Would pushing for unit tests with a 100% branch coverage of each new/changed method not lead to minimize coupling between methods.

  • UT is a good idea, but I'm not convinced this would achieve the desired result. Besides, one of the fundamental principles of OO is that coupling between functions is unavoidable, so you better make that explicit and group such coupled functions in a single class.
    – MSalters
    Commented Jul 28, 2011 at 9:44
  • I agree that "coupling each between functions is unavoidable". However good design reduce the number of other functions each function is coupled too. (A class is just a means to this end)
    – Ian
    Commented Jul 28, 2011 at 10:01

You might want to pick up the "Design Patterns" book from the Gang of Four. It's not specific to C++, so you're not openly criticizing your colleagues C++ knowledge when you refer to it. Yet at the same time it does address topics that you consider relevant. Also, the book is widely accepted as relevant, so they can't easily dismiss it as theoretical or impractical.

On the other hand, consider that C++ isn't a pure OO language, neither in design nor in practice. The whole constructor/memset story sounds you should introduce RAII, which isn't an OO technique at all but specific to C++ (unfortunately - .Net's IDispose shows what happens when RAII is an afterthought). The relevant books here are (More) Effective C++ and (More) Exceptional C++.

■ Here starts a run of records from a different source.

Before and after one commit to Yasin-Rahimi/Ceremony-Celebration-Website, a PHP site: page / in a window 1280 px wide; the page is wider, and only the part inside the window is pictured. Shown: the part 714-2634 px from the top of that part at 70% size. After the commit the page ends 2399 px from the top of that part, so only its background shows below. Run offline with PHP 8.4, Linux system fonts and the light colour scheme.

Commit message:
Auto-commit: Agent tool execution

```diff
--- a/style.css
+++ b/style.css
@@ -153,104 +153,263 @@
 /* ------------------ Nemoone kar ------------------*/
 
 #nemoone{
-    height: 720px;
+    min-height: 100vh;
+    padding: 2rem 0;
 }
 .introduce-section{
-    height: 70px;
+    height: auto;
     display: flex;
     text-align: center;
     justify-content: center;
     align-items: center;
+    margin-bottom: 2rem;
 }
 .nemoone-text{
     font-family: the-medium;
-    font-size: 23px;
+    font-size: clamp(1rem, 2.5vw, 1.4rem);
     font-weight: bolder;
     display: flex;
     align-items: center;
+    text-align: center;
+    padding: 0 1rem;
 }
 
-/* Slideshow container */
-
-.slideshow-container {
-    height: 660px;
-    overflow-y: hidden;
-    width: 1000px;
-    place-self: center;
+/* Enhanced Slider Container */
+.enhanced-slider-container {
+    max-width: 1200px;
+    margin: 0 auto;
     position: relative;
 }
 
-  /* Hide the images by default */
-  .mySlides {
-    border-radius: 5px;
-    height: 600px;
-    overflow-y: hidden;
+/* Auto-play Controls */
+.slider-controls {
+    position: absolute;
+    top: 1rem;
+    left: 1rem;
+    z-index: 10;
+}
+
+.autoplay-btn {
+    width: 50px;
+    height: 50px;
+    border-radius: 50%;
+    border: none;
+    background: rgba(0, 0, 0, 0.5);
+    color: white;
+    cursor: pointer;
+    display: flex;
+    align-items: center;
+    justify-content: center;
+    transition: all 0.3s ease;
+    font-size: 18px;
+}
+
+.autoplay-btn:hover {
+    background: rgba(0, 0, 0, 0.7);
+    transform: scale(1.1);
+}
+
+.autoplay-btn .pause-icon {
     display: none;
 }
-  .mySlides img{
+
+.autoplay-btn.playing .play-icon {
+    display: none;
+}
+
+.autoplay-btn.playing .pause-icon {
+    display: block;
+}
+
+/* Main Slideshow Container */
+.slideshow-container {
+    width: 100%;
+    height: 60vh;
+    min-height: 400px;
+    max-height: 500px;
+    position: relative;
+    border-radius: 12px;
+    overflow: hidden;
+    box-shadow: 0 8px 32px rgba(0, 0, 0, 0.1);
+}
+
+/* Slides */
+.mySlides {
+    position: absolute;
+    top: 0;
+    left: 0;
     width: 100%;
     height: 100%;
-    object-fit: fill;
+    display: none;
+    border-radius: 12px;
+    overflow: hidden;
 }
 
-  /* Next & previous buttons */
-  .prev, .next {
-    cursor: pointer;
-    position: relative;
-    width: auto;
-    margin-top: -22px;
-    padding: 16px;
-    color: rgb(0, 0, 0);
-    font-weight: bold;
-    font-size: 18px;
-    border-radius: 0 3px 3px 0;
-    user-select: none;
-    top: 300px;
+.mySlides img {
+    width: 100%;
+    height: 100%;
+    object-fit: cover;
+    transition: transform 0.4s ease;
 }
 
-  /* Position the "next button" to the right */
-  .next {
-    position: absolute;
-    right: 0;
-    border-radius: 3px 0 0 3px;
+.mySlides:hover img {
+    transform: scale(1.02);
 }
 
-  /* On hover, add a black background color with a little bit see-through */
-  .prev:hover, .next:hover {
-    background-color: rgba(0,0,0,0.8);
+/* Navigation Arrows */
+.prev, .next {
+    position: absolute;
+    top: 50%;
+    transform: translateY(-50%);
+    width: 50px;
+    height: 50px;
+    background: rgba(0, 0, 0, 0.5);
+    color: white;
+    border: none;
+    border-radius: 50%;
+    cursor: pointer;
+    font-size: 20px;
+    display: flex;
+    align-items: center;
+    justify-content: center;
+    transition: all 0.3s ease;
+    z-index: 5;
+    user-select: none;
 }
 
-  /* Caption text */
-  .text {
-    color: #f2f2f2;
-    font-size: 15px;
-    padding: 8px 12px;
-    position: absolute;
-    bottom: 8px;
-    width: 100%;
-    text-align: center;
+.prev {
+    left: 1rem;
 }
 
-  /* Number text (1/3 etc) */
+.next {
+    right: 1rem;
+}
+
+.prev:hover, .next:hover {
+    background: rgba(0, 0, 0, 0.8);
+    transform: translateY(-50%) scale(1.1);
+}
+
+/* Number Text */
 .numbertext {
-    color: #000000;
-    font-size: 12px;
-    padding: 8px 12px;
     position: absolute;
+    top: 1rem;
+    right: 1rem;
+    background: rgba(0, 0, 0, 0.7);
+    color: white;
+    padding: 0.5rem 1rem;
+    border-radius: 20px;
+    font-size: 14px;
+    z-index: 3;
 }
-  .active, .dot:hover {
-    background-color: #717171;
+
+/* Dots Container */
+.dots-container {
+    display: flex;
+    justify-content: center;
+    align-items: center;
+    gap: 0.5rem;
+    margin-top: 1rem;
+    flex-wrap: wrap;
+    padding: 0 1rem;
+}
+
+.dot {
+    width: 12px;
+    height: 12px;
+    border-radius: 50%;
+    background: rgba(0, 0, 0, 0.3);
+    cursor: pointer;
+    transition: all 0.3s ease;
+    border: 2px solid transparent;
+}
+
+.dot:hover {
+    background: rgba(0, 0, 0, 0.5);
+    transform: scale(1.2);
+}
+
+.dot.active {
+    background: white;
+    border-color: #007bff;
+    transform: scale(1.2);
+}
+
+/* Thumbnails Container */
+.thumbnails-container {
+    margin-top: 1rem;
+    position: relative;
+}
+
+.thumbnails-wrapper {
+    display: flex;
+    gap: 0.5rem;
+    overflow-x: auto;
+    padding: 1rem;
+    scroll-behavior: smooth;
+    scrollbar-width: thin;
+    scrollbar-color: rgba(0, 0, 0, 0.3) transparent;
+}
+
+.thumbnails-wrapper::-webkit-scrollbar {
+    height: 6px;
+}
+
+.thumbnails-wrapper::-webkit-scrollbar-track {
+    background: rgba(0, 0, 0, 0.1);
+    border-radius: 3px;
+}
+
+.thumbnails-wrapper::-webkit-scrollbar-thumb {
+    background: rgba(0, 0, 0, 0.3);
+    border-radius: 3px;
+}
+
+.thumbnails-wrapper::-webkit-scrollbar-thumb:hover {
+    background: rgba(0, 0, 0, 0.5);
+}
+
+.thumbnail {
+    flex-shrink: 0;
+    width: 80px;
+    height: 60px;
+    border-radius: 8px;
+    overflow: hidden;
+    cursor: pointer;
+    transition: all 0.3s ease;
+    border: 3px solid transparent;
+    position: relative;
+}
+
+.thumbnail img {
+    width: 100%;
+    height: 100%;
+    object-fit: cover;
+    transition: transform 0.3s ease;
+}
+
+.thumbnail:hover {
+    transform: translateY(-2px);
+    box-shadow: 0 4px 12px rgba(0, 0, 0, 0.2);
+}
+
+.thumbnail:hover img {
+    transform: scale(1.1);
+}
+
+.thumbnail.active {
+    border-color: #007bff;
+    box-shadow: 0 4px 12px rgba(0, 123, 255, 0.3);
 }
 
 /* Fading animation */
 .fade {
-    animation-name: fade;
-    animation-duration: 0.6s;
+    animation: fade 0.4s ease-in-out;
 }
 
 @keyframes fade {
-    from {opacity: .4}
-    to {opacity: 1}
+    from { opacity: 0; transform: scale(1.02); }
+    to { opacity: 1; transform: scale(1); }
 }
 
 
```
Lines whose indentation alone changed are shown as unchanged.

  • 2
    But the authors clearly state that design patterns is not an introduction to OOP/OOD in general! The audience should first be familiar with the techniques OOP offers before diving into a hardcode design patterns catalogue! "Head First Design Patterns" will make a good introduction.
    – Falcon
    Commented Jul 28, 2011 at 10:41
  • 2
    It appears from the OP description that they do know OOP/OOD, they just don't use it (maybe from fear it would be too complicated), in which case a book that explains why it's useful may motivate best than code examples.
    – wildpeaks
    Commented Jul 28, 2011 at 11:10
  • @wildpeaks: The OP sais the contrary. They don't know OOP/OOD. They're programming OOP in a procedural manner. They need something to introduce them to design techniques and the GoF book does not suit this scenario imho.
    – Falcon
    Commented Jul 28, 2011 at 12:29
  • I was referring to the sentences But every time I bring up OOP, everyone always nods and makes it seem like they know exactly what I'm talking about and My teammates are not new to OO languages, but I can see how it's a bit vague indeed as they may just be lying about knowing OOP when OP talks to them about it.
    – wildpeaks
    Commented Jul 28, 2011 at 12:59
  • 1
    @MSalters - Preface of Design Patterns: "This book isn't an introduction to object oriented technology or design. Many books already do a good job of that. This books assumes you are reasonably proficient in at least one object oriented programming language and you should have some experience in object oriented design as well." This book does not fit the requirements. They should read some entry level OOD stuff.
    – Falcon
    Commented Jul 28, 2011 at 15:23

Your Answer

By clicking “Post Your Answer”, you agree to our terms of service and acknowledge you have read our privacy policy.

Not the answer you're looking for? Browse other questions tagged or ask your own question.